▶ Task prompt:
The copy you return should hold every record below word for word and no images.
----- Data records
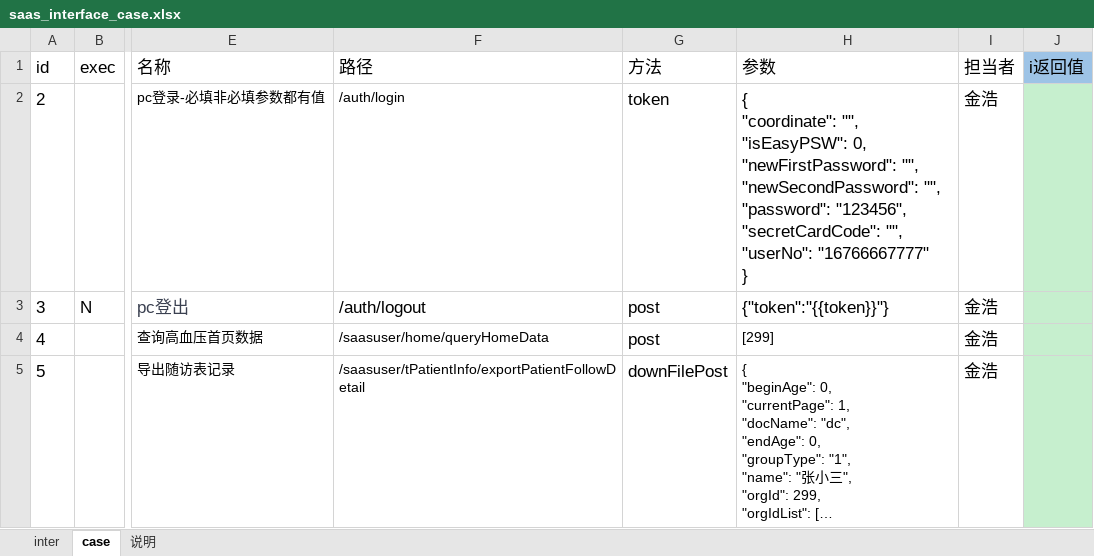
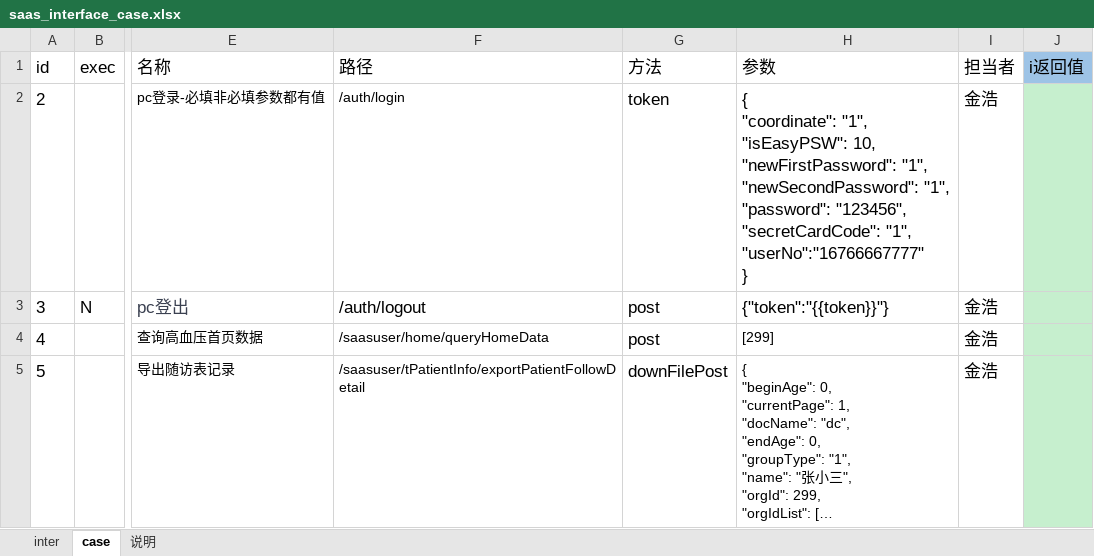
Before and after one commit to skducn/project, an Excel workbook: instance/zyjk/SAAS/i/saas_interface_case.xlsx, sheet case, drawn as a sheet; only a part is shown, gaps mark what is left out; long unchanged cells end in …; values as stored, in another font and other column widths than the file's, no borders; ↵ is a line break in a cell; the diff names each change by its address in the sheet, - before the commit and + after, or states it on an @@ line.

```diff
--- a/instance/zyjk/SAAS/i/saas_interface_case.xlsx (sheet case)
+++ b/instance/zyjk/SAAS/i/saas_interface_case.xlsx (sheet case)
-H2 (参数): { ↵ "coordinate": "", ↵ "isEasyPSW": 0, ↵ "newFirstPassword": "", ↵ "newSecondPassword": "", ↵ "password": "123456", ↵ "secretCardCode": "", ↵ "userNo": "16766667777" ↵ }
+H2 (参数): { ↵ "coordinate": "1", ↵ "isEasyPSW": 10, ↵ "newFirstPassword": "1", ↵ "newSecondPassword": "1", ↵ "password": "123456", ↵ "secretCardCode": "1", ↵ "userNo":"16766667777" ↵ }
```
Also changed, not shown: sheet 说明, instance/zyjk/SAAS/i/data/sfb.xlsx, 36 other files.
----------
▶ Response to this exercise:
Before and after one commit to skducn/project, an Excel workbook: instance/zyjk/SAAS/i/saas_interface_case.xlsx, sheet case, drawn as a sheet; only a part is shown, gaps mark what is left out; long unchanged cells end in …; values as stored, in another font and other column widths than the file's, no borders; ↵ is a line break in a cell; the diff names each change by its address in the sheet, - before the commit and + after, or states it on an @@ line.

```diff
--- a/instance/zyjk/SAAS/i/saas_interface_case.xlsx (sheet case)
+++ b/instance/zyjk/SAAS/i/saas_interface_case.xlsx (sheet case)
-H2 (参数): { ↵ "coordinate": "", ↵ "isEasyPSW": 0, ↵ "newFirstPassword": "", ↵ "newSecondPassword": "", ↵ "password": "123456", ↵ "secretCardCode": "", ↵ "userNo": "16766667777" ↵ }
+H2 (参数): { ↵ "coordinate": "1", ↵ "isEasyPSW": 10, ↵ "newFirstPassword": "1", ↵ "newSecondPassword": "1", ↵ "password": "123456", ↵ "secretCardCode": "1", ↵ "userNo":"16766667777" ↵ }
```
Also changed, not shown: sheet 说明, instance/zyjk/SAAS/i/data/sfb.xlsx, 36 other files.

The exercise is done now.